No one is arguing that HTML5 is or will ever be exactly as fast as native, just like no one would argue that Java is as fast as native machine language code on a PC...
However, advancement in the interpreter, the hardware and the developers for Java has allowed for the platform to perform so well that the consumer can't tell the difference between native compiled binary code and interpreted code. 60 fps in one is the same as 60 fps in the other. You claim HTML5 is a failure. Lots of people claimed Java was a failure as well. (there are plenty today who still hold to that...it's their opinion and they are entitled to it.) I disagree. I see it not only as the next Java, but as a superior platform to Java in almost every respect. And as hardware advances, vendors adopt and adhere to the standard better, and as the standard itself evolves, I believe it will be one of the best platforms to develop on as we move forward for the next decade or more.
Is HTML5 there yet on your mobile platform of choice? Apparently not. That's a shame. I can understand your frustration and desire to be at the tip top in that market.

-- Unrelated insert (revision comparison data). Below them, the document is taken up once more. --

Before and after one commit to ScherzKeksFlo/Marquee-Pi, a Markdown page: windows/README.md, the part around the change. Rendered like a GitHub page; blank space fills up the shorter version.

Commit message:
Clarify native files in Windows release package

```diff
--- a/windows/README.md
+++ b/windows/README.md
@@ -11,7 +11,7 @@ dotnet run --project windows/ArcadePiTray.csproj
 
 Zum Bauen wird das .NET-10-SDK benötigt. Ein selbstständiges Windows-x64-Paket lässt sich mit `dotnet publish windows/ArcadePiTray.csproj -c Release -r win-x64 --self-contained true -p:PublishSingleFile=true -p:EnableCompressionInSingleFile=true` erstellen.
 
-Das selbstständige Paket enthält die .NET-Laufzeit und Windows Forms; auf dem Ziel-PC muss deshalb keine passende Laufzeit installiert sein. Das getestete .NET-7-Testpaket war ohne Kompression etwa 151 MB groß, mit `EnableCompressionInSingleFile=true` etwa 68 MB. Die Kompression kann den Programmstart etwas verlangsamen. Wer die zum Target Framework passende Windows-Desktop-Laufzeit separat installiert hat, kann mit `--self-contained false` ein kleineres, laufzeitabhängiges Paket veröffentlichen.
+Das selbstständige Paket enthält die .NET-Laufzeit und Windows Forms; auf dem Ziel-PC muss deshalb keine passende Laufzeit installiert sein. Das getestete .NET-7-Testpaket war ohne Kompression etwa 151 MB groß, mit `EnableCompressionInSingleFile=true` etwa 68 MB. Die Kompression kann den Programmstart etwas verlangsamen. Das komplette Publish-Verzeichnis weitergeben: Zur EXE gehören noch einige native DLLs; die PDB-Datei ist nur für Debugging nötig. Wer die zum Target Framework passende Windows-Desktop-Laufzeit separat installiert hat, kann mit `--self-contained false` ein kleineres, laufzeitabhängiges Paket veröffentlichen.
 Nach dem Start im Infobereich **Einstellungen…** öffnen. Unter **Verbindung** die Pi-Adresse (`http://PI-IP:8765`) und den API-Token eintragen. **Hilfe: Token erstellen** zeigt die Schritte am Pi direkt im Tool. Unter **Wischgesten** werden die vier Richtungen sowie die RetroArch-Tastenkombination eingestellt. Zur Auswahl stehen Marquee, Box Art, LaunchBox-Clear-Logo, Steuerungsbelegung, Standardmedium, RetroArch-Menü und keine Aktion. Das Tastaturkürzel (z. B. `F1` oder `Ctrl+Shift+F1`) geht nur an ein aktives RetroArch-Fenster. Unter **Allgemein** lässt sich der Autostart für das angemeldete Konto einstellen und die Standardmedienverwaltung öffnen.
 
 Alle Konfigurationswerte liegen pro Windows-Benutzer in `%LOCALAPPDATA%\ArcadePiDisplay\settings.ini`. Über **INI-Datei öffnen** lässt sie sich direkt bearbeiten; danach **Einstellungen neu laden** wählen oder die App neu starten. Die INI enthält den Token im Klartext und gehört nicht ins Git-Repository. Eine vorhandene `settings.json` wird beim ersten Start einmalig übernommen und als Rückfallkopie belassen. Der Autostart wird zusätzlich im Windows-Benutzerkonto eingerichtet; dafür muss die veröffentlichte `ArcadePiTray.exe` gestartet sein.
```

But that isn't the only market served by the C2 IDE. I did not purchase my licence to develop mobile apps. I like the ability to export in a way that would let me move some of what I write to mobile, but that's not my primary use of C2. I live in a Nevada casino town, and I'd be happy to lay odds that I'm not in the minority there.
This leads us into a conundrum: You want the IDE to operate in the best way for you. I want the IDE to operate in the best way for me.

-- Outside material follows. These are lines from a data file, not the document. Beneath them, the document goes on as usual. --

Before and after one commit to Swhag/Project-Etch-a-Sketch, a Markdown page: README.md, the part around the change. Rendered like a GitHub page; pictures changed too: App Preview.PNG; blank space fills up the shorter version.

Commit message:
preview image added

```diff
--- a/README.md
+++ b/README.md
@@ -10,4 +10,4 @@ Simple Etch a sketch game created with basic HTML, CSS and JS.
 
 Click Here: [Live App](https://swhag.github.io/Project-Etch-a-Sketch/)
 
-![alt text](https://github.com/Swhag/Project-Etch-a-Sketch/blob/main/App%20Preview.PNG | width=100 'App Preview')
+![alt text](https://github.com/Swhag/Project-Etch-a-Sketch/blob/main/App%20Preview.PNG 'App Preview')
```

If Scirra decides to stop working on enhancing their game development tool that currently can be used across multiple platforms in it's current state and instead focus on making their IDE optimized for a one specific native language that means that only a percentage of people are getting benefit for the man hours they are putting into their product.
The fact of the matter is that C2 has a "*" next to the mobile export on the website. It's not a native compiler. I bought the product with that in mind. I want them to develop the IDE to make it even better for making games. That's what I bought. It exports to HTML5, the platform that it's advertised to export to. That's what I bought.
That is also what YOU bought. I'm sorry that you bought the product thinking it could do something that it's not billed as directly doing. Does it meet your performance goals right now? According to you, it doesn't. Does it export and run, through CocoonJs, on the platform you wish for it to run, regardless of the performance? Yes. It does.
You have gotten what you paid for. Scirra could have every right to not even try to make ANY enhancements from there, but they choose to devote a proportionality equal amount of time on your desired platform while trying to work on EVERYONE ELSE'S desired platforms as well, fix bugs, and add new game making non-platform specific features to the IDE.
Personally, I think they would best be suited on just working on IDE features to make the games in HTML5 the best they possibly can and leave any other exporting to 3rd parties. That would be spending their time to the benefit to the most people who have purchased their product, but that's my personal opinion and it is the path that would suit me the best, so I'll admit to being biased.
Actually, I'd love to see a survey of license holders as to their primary development platform. If the majority use C2 to develop for iOS, then by all means, put the time into making the iOS export as powerful as possible. If the over whelming majority do so, then I'm all for dropping all other work on the IDE (except bug fixes) to make the HTML5 export work as flawless as possible with iOS.
I do not support, however, 1st party native export. I didn't buy an iOS development tool. I bought a HTML5 development tool.